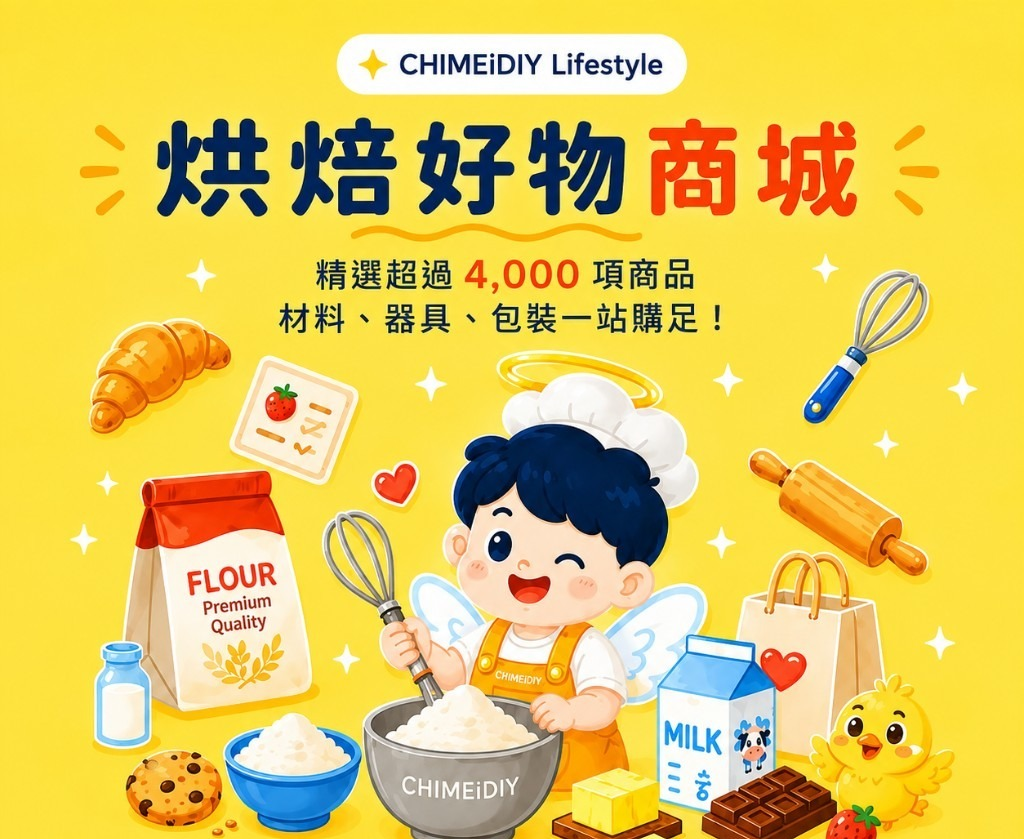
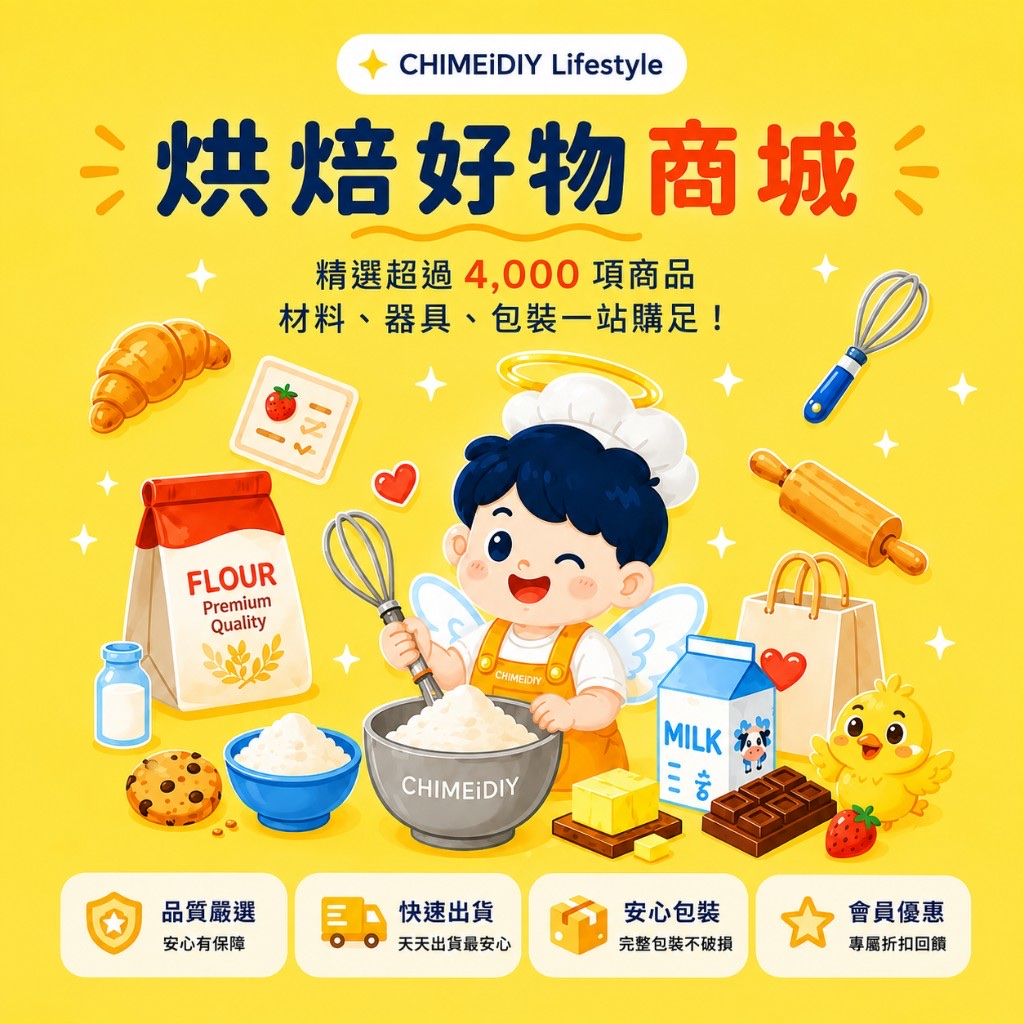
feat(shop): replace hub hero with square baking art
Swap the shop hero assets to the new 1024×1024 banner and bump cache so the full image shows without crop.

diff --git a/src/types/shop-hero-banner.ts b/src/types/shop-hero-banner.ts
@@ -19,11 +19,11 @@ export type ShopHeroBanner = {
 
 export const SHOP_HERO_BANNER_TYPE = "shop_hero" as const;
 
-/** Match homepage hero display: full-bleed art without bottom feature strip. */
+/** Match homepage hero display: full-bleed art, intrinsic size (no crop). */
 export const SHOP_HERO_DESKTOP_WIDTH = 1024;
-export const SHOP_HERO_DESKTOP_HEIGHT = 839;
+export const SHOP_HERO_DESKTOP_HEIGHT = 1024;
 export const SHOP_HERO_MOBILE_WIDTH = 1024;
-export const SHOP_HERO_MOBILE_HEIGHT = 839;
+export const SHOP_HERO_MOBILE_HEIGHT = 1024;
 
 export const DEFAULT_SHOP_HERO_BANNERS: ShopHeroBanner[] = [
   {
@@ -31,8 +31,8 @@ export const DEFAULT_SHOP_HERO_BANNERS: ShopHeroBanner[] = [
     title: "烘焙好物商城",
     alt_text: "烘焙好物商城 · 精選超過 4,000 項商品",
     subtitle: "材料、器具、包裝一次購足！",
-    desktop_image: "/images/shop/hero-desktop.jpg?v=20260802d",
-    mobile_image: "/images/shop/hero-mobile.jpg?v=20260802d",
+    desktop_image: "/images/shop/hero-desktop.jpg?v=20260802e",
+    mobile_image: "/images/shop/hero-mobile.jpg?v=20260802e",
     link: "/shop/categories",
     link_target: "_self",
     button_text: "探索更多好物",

▸ Exercise prompt
Reproduce every line from the preceding data in which the word "export" can be found.

▸ Solution for this problem
@@ -19,11 +19,11 @@ export type ShopHeroBanner = {
 export const SHOP_HERO_BANNER_TYPE = "shop_hero" as const;
 export const SHOP_HERO_DESKTOP_WIDTH = 1024;
-export const SHOP_HERO_DESKTOP_HEIGHT = 839;
+export const SHOP_HERO_DESKTOP_HEIGHT = 1024;
 export const SHOP_HERO_MOBILE_WIDTH = 1024;
-export const SHOP_HERO_MOBILE_HEIGHT = 839;
+export const SHOP_HERO_MOBILE_HEIGHT = 1024;
 export const DEFAULT_SHOP_HERO_BANNERS: ShopHeroBanner[] = [
@@ -31,8 +31,8 @@ export const DEFAULT_SHOP_HERO_BANNERS: ShopHeroBanner[] = [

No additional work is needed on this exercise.